The Ethicurean
Special occasions, casual dining

If you fancy getting out into the surrounding countryside, head for The Ethicurean, a beautiful restaurant overlooking a walled garden with breathtaking views of the Somerset hills. The menu changes twice daily, but dishes like Cornish hake and mussels with griddled courgette & cucumber kimchi and celeriac with fermented, roasted & burnt apple soup represent the high-end – almost Scandi-style – cooking of brothers Matthew and Iain Pennington, but you can pop in for breakfast or afternoon tea as well. There’s also a five-course veggie and vegan menu for £59 per head. This place deserves a Michelin star.

5 foodie hotspots

St Nicholas Market

A warren of stalls in the city centre. Buy falafel from Eat a Pitta and cheese from The Bristol Cheesemonger.

Hart’s Bakery

Hart’s Bakery opened the doors to this disused railway arch in the city’s main train station in Temple Meads nearly seven years ago. Bristol hasn’t looked back since. Daily sourdough bread is one thing, but sausage rolls, pasties and a dailychanging lunch offering – such as miso & ginger beef with daikon radish, peanuts & spring onion all scooped into a sesame bun, baked on the premises – is another thing altogether. Train journeys to and from Bristol are unthinkable without a quick detour to this station bakery.

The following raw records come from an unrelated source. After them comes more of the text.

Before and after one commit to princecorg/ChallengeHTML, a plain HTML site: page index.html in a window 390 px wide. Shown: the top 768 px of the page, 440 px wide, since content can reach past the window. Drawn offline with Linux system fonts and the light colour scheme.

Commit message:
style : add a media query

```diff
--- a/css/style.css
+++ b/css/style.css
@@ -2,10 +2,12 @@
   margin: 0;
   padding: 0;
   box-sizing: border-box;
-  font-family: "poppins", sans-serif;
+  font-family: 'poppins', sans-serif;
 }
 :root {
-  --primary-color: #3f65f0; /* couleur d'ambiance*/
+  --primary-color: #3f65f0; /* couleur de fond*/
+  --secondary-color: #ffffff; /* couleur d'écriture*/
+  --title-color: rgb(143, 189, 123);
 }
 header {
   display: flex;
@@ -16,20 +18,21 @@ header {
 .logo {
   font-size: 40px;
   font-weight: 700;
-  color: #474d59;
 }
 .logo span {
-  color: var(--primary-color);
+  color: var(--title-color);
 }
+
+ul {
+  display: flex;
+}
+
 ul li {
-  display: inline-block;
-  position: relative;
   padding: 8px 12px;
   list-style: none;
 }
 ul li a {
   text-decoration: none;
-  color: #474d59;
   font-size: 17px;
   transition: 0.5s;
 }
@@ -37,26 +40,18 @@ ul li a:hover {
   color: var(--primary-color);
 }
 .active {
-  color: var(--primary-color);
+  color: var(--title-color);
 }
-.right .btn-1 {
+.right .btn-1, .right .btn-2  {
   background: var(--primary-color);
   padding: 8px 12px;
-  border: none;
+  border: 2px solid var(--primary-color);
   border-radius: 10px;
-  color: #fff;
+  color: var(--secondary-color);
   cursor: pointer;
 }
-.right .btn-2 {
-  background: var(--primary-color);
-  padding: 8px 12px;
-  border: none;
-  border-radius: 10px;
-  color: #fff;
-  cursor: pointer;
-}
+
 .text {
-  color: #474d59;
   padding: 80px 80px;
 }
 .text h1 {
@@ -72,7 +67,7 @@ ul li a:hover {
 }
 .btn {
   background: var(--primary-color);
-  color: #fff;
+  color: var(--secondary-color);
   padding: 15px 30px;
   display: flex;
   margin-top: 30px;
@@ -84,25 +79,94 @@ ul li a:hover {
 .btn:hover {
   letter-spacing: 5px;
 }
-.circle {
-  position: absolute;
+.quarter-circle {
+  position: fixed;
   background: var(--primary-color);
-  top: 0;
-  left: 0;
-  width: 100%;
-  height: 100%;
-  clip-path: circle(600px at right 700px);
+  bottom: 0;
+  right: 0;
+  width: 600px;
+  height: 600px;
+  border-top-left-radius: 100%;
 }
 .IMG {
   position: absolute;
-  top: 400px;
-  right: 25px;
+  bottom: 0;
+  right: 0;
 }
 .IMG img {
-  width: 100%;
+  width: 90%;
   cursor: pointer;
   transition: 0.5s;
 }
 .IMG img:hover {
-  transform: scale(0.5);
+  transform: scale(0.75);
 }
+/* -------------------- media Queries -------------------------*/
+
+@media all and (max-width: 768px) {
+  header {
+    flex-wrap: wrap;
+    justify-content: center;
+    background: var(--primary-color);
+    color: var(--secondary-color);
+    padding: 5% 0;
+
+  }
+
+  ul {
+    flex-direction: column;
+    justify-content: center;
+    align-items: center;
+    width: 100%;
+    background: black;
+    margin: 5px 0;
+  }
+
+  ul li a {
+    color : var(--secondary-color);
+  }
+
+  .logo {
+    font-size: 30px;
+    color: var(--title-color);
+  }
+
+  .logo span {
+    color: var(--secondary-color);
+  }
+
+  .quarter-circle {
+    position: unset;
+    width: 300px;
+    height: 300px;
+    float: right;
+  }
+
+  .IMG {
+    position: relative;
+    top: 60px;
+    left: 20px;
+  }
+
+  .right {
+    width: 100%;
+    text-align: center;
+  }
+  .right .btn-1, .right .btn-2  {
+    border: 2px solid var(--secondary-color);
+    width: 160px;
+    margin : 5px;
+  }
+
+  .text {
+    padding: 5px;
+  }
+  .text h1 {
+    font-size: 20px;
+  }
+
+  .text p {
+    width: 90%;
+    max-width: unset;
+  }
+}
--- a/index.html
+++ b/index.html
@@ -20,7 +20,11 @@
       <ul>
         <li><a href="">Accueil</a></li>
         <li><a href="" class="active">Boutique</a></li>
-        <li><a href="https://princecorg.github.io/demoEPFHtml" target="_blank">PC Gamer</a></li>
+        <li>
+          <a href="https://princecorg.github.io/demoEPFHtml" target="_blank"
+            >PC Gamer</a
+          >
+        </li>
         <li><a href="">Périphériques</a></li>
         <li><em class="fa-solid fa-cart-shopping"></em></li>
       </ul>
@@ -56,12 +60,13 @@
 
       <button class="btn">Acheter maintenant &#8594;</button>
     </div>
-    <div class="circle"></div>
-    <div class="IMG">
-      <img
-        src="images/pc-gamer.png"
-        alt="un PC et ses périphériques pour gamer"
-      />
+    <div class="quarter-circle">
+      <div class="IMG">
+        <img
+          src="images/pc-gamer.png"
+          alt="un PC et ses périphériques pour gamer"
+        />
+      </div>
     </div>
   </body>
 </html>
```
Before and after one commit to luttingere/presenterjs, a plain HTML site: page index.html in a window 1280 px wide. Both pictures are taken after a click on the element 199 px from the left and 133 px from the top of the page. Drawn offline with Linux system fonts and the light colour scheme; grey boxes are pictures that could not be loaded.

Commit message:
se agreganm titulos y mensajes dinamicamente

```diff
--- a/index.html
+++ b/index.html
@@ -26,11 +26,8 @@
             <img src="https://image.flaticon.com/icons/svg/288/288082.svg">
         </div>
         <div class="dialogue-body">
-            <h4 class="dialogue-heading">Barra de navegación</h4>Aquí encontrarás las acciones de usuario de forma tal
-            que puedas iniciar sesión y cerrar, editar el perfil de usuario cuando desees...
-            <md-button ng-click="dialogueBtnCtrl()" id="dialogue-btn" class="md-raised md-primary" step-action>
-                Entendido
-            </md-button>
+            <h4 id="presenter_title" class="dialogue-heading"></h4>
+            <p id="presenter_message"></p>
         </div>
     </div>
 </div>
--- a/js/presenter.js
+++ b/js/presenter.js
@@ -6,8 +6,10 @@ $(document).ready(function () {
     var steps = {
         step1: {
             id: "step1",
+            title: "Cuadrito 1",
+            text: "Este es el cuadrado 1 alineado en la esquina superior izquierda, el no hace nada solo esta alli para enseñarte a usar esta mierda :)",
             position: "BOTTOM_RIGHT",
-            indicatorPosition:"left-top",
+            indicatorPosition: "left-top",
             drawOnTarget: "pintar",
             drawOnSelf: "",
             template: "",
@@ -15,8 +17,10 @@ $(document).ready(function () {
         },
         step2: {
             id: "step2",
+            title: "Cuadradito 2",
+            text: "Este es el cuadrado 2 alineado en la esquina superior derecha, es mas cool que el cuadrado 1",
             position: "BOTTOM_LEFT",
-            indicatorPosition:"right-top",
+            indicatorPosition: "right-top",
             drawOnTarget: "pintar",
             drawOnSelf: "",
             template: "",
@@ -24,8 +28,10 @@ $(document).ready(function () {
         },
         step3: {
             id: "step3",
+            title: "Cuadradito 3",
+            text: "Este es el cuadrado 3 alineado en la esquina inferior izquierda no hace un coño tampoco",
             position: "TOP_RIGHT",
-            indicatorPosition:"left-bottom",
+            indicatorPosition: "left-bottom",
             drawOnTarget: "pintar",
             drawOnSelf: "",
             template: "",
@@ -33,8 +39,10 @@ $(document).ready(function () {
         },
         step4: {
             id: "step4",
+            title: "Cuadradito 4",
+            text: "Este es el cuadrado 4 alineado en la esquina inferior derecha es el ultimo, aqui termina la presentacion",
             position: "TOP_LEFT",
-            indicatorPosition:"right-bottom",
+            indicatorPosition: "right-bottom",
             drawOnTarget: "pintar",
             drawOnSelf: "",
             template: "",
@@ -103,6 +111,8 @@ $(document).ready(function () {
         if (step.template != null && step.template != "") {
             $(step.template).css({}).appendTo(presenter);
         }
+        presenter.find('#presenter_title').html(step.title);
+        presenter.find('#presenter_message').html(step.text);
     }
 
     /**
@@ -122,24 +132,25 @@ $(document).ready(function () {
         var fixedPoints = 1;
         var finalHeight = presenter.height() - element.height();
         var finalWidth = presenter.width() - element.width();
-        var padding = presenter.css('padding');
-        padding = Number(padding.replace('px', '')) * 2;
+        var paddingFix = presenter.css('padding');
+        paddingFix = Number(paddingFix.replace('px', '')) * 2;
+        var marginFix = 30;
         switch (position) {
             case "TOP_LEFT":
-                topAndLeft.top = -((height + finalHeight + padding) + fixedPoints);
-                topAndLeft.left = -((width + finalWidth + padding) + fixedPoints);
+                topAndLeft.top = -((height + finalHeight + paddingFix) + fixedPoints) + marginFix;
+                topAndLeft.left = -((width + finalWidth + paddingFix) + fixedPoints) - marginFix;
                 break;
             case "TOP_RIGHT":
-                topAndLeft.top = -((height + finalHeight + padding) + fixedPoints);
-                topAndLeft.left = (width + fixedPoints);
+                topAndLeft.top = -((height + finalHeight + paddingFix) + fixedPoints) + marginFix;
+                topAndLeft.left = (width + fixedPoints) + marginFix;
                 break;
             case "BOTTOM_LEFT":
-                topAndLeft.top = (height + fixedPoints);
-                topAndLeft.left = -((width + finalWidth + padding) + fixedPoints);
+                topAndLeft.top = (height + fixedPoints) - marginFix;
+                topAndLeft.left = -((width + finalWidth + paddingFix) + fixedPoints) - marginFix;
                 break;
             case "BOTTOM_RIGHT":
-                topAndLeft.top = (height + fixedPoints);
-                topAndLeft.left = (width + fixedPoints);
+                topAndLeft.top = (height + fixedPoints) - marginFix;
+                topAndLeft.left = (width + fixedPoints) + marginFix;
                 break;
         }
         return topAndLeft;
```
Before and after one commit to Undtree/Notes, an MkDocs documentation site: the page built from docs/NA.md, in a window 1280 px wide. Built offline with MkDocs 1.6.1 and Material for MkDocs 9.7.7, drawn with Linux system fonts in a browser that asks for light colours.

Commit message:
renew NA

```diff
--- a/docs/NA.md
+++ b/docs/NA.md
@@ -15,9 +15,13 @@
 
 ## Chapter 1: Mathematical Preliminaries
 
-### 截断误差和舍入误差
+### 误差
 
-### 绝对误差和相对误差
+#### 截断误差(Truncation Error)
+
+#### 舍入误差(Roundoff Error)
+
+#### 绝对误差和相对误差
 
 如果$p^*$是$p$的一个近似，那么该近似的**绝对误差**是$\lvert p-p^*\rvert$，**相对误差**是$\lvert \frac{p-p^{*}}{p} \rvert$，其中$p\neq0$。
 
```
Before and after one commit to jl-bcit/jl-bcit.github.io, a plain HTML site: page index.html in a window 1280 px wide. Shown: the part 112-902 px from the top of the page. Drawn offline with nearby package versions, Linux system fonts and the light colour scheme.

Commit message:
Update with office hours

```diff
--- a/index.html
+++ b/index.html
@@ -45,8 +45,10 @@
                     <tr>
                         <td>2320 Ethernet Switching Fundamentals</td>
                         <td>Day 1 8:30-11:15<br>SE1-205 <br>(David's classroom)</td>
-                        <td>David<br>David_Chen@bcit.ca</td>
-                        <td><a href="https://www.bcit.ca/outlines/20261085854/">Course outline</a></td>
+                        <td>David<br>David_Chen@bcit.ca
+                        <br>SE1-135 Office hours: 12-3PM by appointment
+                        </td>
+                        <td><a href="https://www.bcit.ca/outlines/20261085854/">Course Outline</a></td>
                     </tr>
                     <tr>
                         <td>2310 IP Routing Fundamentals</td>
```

Bristol Sweetmart

Want to cook worldwide cuisines? You’ll find every spice you could possibly need in this Aladdin’s cave of a shop in Easton.

Divino Deli

Friendly family-run Italian deli at the top of Blackboy Hill in Clifton. Fantastic focaccia sandwiches.

Swoon Gelato

This well-named Italian gelateria, opposite College Green, churns out swoon-worthy ices and sorbetti. Try the guest flavours for spectacular seasonal flavours.

Bristol’s best bar


Tucked away in an unlikely location beside Clifton Down shopping centre, HMSS is one of Bristol’s coolest bars which opens, tardis-like into a cosy drinking den. Cocktails range from the relatively conventional (espresso martinis and negronis, all around £8/£8.50) to the inventive (Lock Ness Mobster with Patron Silver tequila, peach wine, lemon juice, spritz absinthe and laughing gas) and positively zany (Greenhouse Project: sugar snap Hendricks, British dry white wine, asparagus and celery bitters). No food is served here.


Is there anywhere we’ve missed? Leave a comment below…